Living Downstream: Nov.10 Film Screening @ York

The National Network on Environments and Women’s Health invites you to a public screening of the film, “Living Downstream”, taking place on the campus of York University on Wednesday, November 10 at 4:15 pm.  Location: York University Keele Campus Rm T1009, TEL Building, main floor (map – you want building 39)

The film, by Chanda Chevannes, is a production of Toronto-based People’s Picture Company Inc. and is based on the acclaimed book of the same name by ecologist and cancer survivor Sandra Steingraber. The documentary follows Sandra during one pivotal year as she travels across North America, working to break the silence about cancer and its environmental links. You can watch a trailer for the film at: http://www.livingdownstream.com/trailer.php

Following the film we will have a panel discussion touching on some of the issues raised in the film and inviting audience feedback.

Moderator:
Prof. Sonia Lawrence, Director, Institute for Feminist Legal Studies/Osgoode Hall Law School, York University
Panelists:
Ellen Sweeney, Faculty of Environmental Studies, York University
Anna Tilman, International Institute of Concern for Public Health

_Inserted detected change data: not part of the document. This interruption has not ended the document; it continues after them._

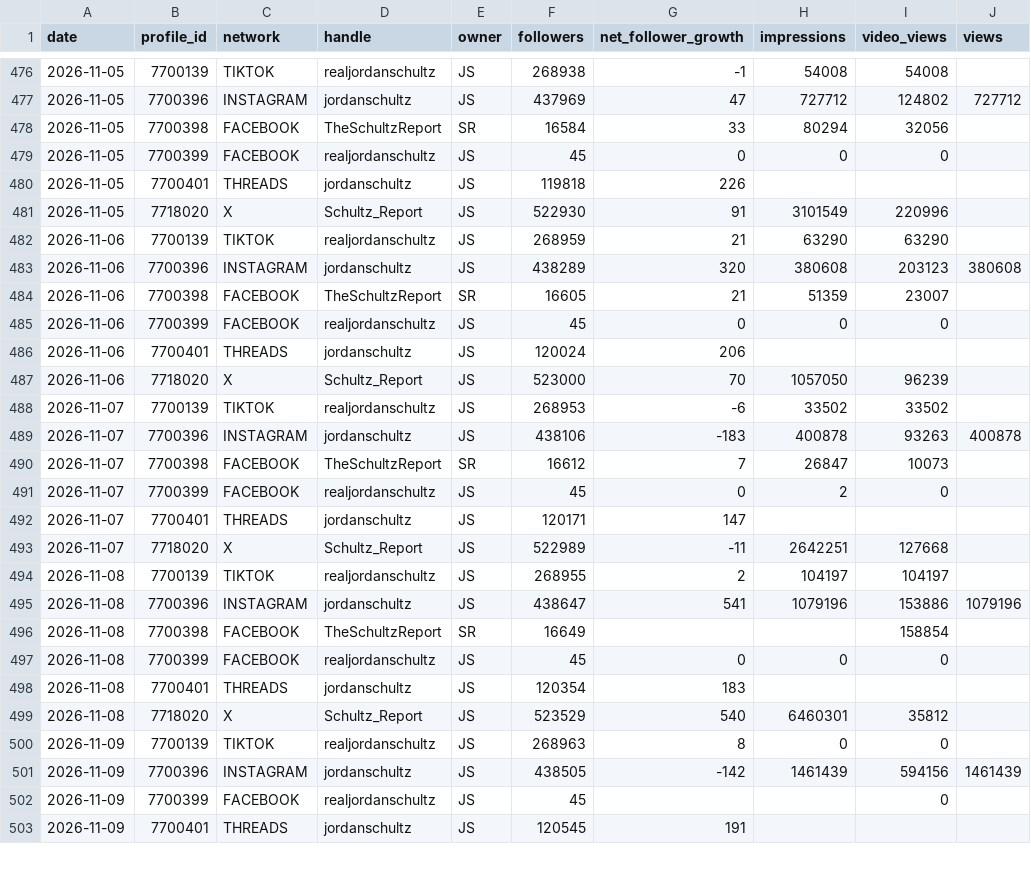
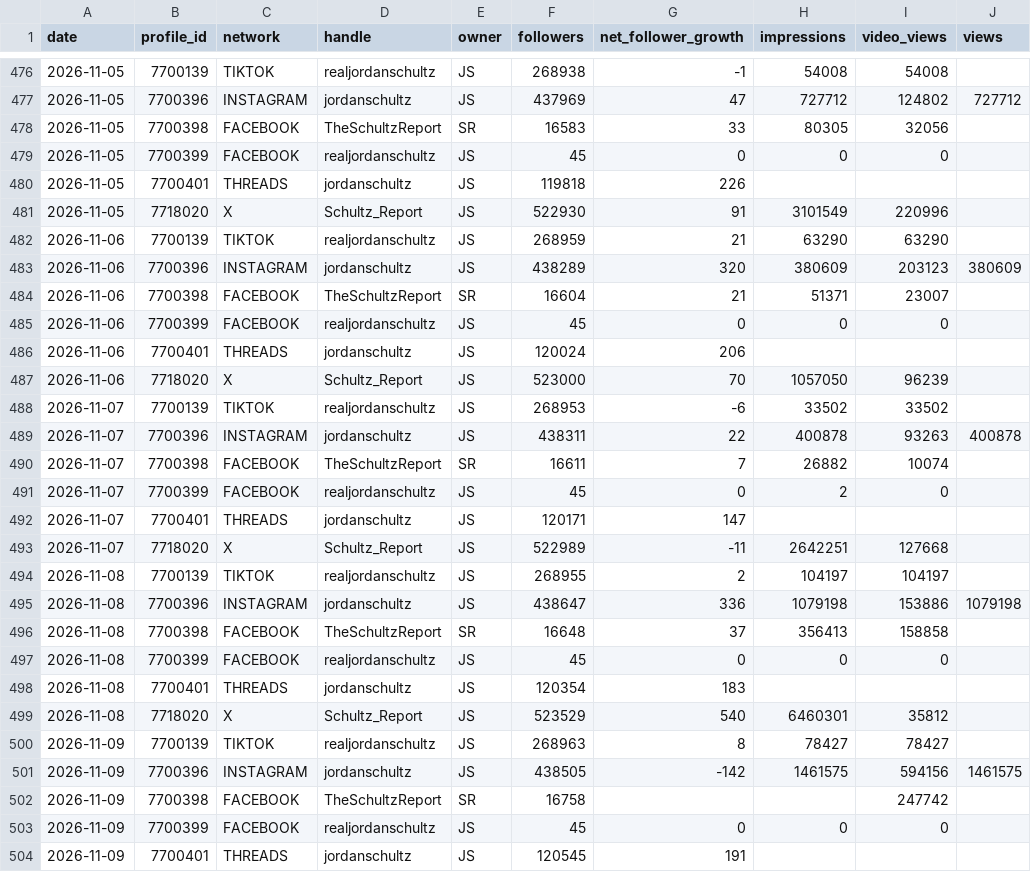
Before and after one commit to raindelaymedia/The-Schultz-Report, a CSV file: schultz_report/data_sr/from_rdm/sprout/profiles_daily.csv, drawn as a sheet; only a part is shown, gaps mark what is left out; the diff covers the shown part only.

```diff
--- a/schultz_report/data_sr/from_rdm/sprout/profiles_daily.csv
+++ b/schultz_report/data_sr/from_rdm/sprout/profiles_daily.csv
@@ -477,3 +477,3 @@ date,profile_id,network,handle,owner,followers,net_follower_growth,impressions,v
 2026-11-05,7700396,INSTAGRAM,jordanschultz,JS,437969,47,727712,124802,727712
-2026-11-05,7700398,FACEBOOK,TheSchultzReport,SR,16584,33,80294,32056,
+2026-11-05,7700398,FACEBOOK,TheSchultzReport,SR,16583,33,80305,32056,
 2026-11-05,7700399,FACEBOOK,realjordanschultz,JS,45,0,0,0,
@@ -482,4 +482,4 @@ date,profile_id,network,handle,owner,followers,net_follower_growth,impressions,v
 2026-11-06,7700139,TIKTOK,realjordanschultz,JS,268959,21,63290,63290,
-2026-11-06,7700396,INSTAGRAM,jordanschultz,JS,438289,320,380608,203123,380608
-2026-11-06,7700398,FACEBOOK,TheSchultzReport,SR,16605,21,51359,23007,
+2026-11-06,7700396,INSTAGRAM,jordanschultz,JS,438289,320,380609,203123,380609
+2026-11-06,7700398,FACEBOOK,TheSchultzReport,SR,16604,21,51371,23007,
 2026-11-06,7700399,FACEBOOK,realjordanschultz,JS,45,0,0,0,
@@ -488,4 +488,4 @@ date,profile_id,network,handle,owner,followers,net_follower_growth,impressions,v
 2026-11-07,7700139,TIKTOK,realjordanschultz,JS,268953,-6,33502,33502,
-2026-11-07,7700396,INSTAGRAM,jordanschultz,JS,438106,-183,400878,93263,400878
-2026-11-07,7700398,FACEBOOK,TheSchultzReport,SR,16612,7,26847,10073,
+2026-11-07,7700396,INSTAGRAM,jordanschultz,JS,438311,22,400878,93263,400878
+2026-11-07,7700398,FACEBOOK,TheSchultzReport,SR,16611,7,26882,10074,
 2026-11-07,7700399,FACEBOOK,realjordanschultz,JS,45,0,2,0,
@@ -494,4 +494,4 @@ date,profile_id,network,handle,owner,followers,net_follower_growth,impressions,v
 2026-11-08,7700139,TIKTOK,realjordanschultz,JS,268955,2,104197,104197,
-2026-11-08,7700396,INSTAGRAM,jordanschultz,JS,438647,541,1079196,153886,1079196
-2026-11-08,7700398,FACEBOOK,TheSchultzReport,SR,16649,,,158854,
+2026-11-08,7700396,INSTAGRAM,jordanschultz,JS,438647,336,1079198,153886,1079198
+2026-11-08,7700398,FACEBOOK,TheSchultzReport,SR,16648,37,356413,158858,
 2026-11-08,7700399,FACEBOOK,realjordanschultz,JS,45,0,0,0,
@@ -499,5 +499,6 @@ date,profile_id,network,handle,owner,followers,net_follower_growth,impressions,v
 2026-11-08,7718020,X,Schultz_Report,JS,523529,540,6460301,35812,
-2026-11-09,7700139,TIKTOK,realjordanschultz,JS,268963,8,0,0,
-2026-11-09,7700396,INSTAGRAM,jordanschultz,JS,438505,-142,1461439,594156,1461439
-2026-11-09,7700399,FACEBOOK,realjordanschultz,JS,45,,,0,
+2026-11-09,7700139,TIKTOK,realjordanschultz,JS,268963,8,78427,78427,
+2026-11-09,7700396,INSTAGRAM,jordanschultz,JS,438505,-142,1461575,594156,1461575
+2026-11-09,7700398,FACEBOOK,TheSchultzReport,SR,16758,,,247742,
+2026-11-09,7700399,FACEBOOK,realjordanschultz,JS,45,0,0,0,
 2026-11-09,7700401,THREADS,jordanschultz,JS,120545,191,,,
```
Also changed, not shown: 5 added rows and 85 edited cells elsewhere in this file, schultz_report/data_sr/from_rdm/socials_sr.csv, schultz_report/data_sr/from_rdm/tiktok/account_daily.csv, 8 other files.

Pdf posters for distribution here: living_downstream B&W living_downstream colour

Anne Rochon Ford (author of  The Push to Prescribe) and my Osgoode colleague Dayna N. Scott are the Co-Directors of the National Network on Environments and Women’s Health at York University.

2008 Critical Perspectives on Environment and Women’s Health Workshop Co sponsored by IFLS and National Network on Environments and Women's Health

Supported by the National Network on Environment and Women’s Health (NNEWH), a Center of Excellence located at York University, this interdisciplinary workshop sought to engage with contemporary ideas around environmental health and justice.

“As feminists, activists and scholars we are committed to a social determinants of health model, which allows for an analysis of the complex ways in which environments produce and reproduce the conditions that create disparities in health. We are interested in exploring and deconstructing conceptions of nature, motherhood, ecologies and health as articulated within mainstream environmental discourses.

“We are seeking to overcome the tendency towards fragmentation of social movements, and to foster environmental justice organizing that takes account of gender, sexuality, race, citizenship and dis/ability in a way that is inclusive and that meaningfully accounts for difference.

Participant List

ANNE BLOOM Associate Professor of Law at the University of the Pacific McGeorge School of Law

PASCALE FOURNIER Assistant Professor at the Faculty of Law at the University of Ottawa and an associate at the university’s Human Rights Research and Education Centre (HRREC)

LOCHLANN JAIN

Assistant Professor of Cultural and Social Anthropology at Stanford University.

ARYN MARTIN Assistant Professor at the Department of Sociology and Program in Science & Technology Studies at York University.

STU MARVEL (Osgoode PhD candidate)

ROXANNE MYKITIUK Associate Professor of Law at Osgoode Hall Law School, York University

DAYNA NADINE SCOTT Assistant Professor Osgoode Hall, cross-appointed with the Faculty of Environmental Studies

RACHEL STEIN professor of English and director of Women’s and Multicultural Studies at Siena College in New York.

NOËL STURGEON Chair and Associate Professor of Women’s Studies and Graduate Faculty in American Studies at Washington State University

CHERYL TEELUCKSINGH Assistant Professor, Department of Sociology at Ryerson University

This workshop inspired an article recently published by Prof. Dayna Scott (Osgoode) a co director of the NNEWH

Gender Benders: Sex and Law in the constitution of polluted bodies.  Feminist Legal Studies (2009) 17: 241

Springerlink to article (requires authorized access)